President Donald Trump’s surprise decision to slap metals tariffs on Brazil is a blow to President Jair Bolsonaro’s aim of forging closer ties with Washington and could push Latin America’s No. 1 economy closer to Trump’s top trade foe – China, Reuters writes.
Earlier on Monday, Trump said he will impose tariffs on U.S. steel and aluminum imports from Brazil and Argentina, catching the two South American countries off guard and prompting them to seek explanations.
Bolsonaro strode to victory last year as the “Trump of the Tropics”, threatening to slash China’s growing footprint in his country’s economy.
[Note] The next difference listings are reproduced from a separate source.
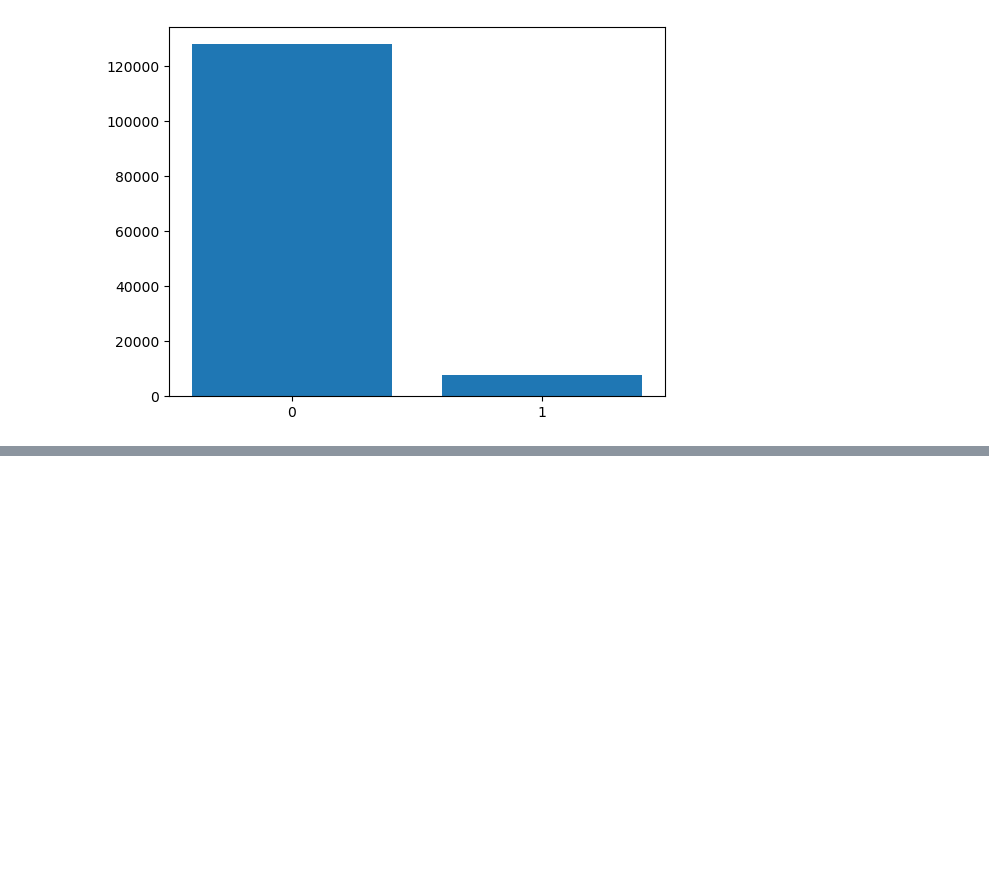
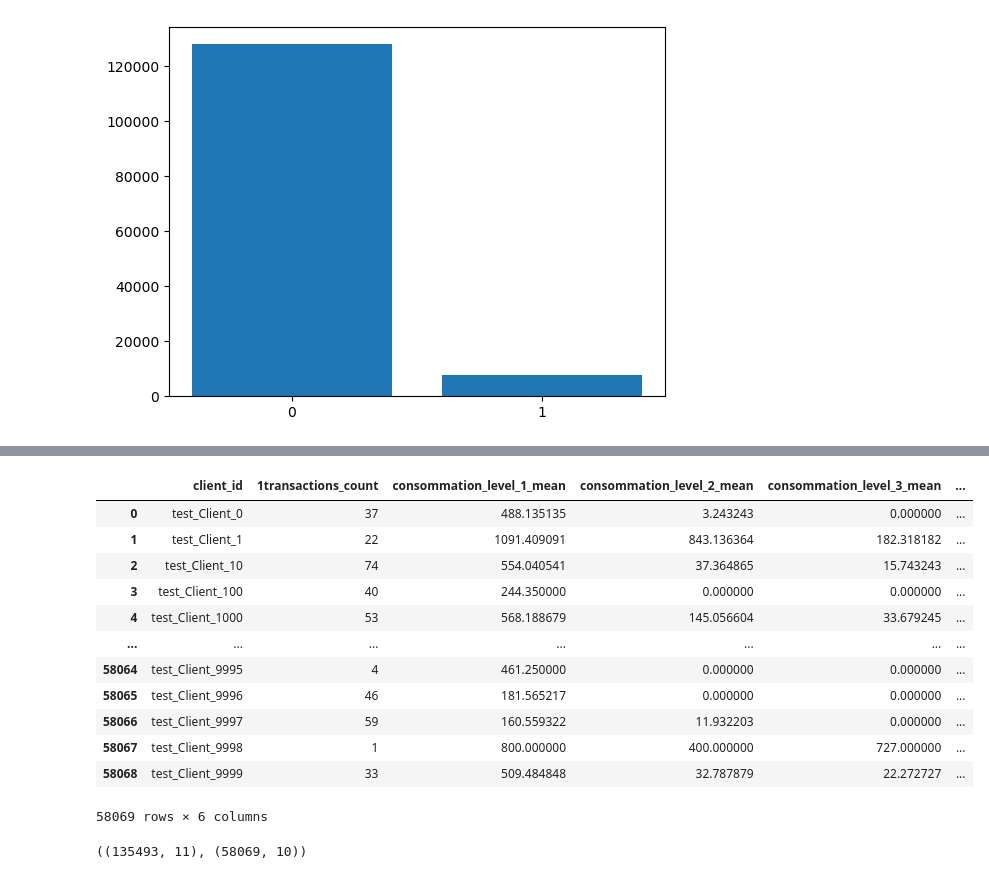
Before and after one commit to Chepngeno-langat/DS-projects, a Jupyter notebook: Fraud Detection in Electricity and Gas Consumption/Fraud Detection in Electricity and Gas Consumption.ipynb, the cells around one changed output, grey strips where cells are left out. Drawn from its saved outputs; the diff is of its cells as text; code cells hidden in the pictures; blank space fills up the shorter version.

```diff
--- a/Fraud Detection in Electricity and Gas Consumption/Fraud Detection in Electricity and Gas Consumption.ipynb
+++ b/Fraud Detection in Electricity and Gas Consumption/Fraud Detection in Electricity and Gas Consumption.ipynb
@@ -184,0 +314,24 @@ plt.show
+# %%
+agg_test = invoice_test.groupby(['client_id']).agg(aggs)
+# %%
+agg_test.columns = ['_'.join(col).strip() for col in agg_test.columns.values]
+agg_test.reset_index(inplace=True)
+df = (invoice_test.groupby('client_id')
+      .size()
+      .reset_index(name='{}transactions_count'.format('1')))
+agg_test = pd.merge(df, agg_test, on='client_id', how='left')
+agg_test
+# %% [output]
+|  | client_id | 1transactions_count | consommation_level_1_mean | consommation_level_2_mean | consommation_level_3_mean | ... |
+| 0 | test_Client_0 | 37 | 488.135135 | 3.243243 | 0.000000 | ... |
+| 1 | test_Client_1 | 22 | 1091.409091 | 843.136364 | 182.318182 | ... |
+| 2 | test_Client_10 | 74 | 554.040541 | 37.364865 | 15.743243 | ... |
+| 3 | test_Client_100 | 40 | 244.350000 | 0.000000 | 0.000000 | ... |
+| 4 | test_Client_1000 | 53 | 568.188679 | 145.056604 | 33.679245 | ... |
+| ... | ... | ... | ... | ... | ... | ... |
+| 58064 | test_Client_9995 | 4 | 461.250000 | 0.000000 | 0.000000 | ... |
+| 58065 | test_Client_9996 | 46 | 181.565217 | 0.000000 | 0.000000 | ... |
+| 58066 | test_Client_9997 | 59 | 160.559322 | 11.932203 | 0.000000 | ... |
+| 58067 | test_Client_9998 | 1 | 800.000000 | 400.000000 | 727.000000 | ... |
+| 58068 | test_Client_9999 | 33 | 509.484848 | 32.787879 | 22.272727 | ... |
+58069 rows × 6 columns
@@ -184,0 +340,4 @@ plt.show
+# %%
+train.shape, test.shape
+# %% [output]
+((135493, 11), (58069, 10))
```
Also changed, not shown: parts of 13 cells of this notebook.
Once in office, he doubled down on Trump but also held back on bashing Beijing in favor of a more pragmatic approach with China, Brazil’s top trade partner.
Increasingly, it seems, only one of those strategies worked. Trump’s latest tariff announcement suggests Bolsonaro’s U.S. overtures have fallen on deaf ears.
By contrast, Bolsonaro’s once-acrimonious relationship with Beijing has softened and is yielding tangible results, with China buying ever more Brazilian meat and even coming to the rescue of its troubled deep-water oil auction last month.
Analysts said Trump’s repeated snubs of Bolsonaro could push Brazil back toward the more long-term, consistent and drama-free embrace of China.
“If you’re concerned about China’s growing economic influence in Latin America, imposing tariffs is at best counterproductive,” said Monica de Bolle, senior fellow at the Peterson Institute for International Economics in Washington.
Thomaz Favaro, regional director at consultancy Control Risks, said Bolsonaro’s efforts to shimmy closer to Trump have not gained traction in Washington, while Beijing has been far more open to working strategically with Brazil, Reuters adds.
“It’s very clear that China has tried to position itself as a steady ally of the Brazilian government, regardless of political difference, and I think that message has been very well received in Brasilia,” he said.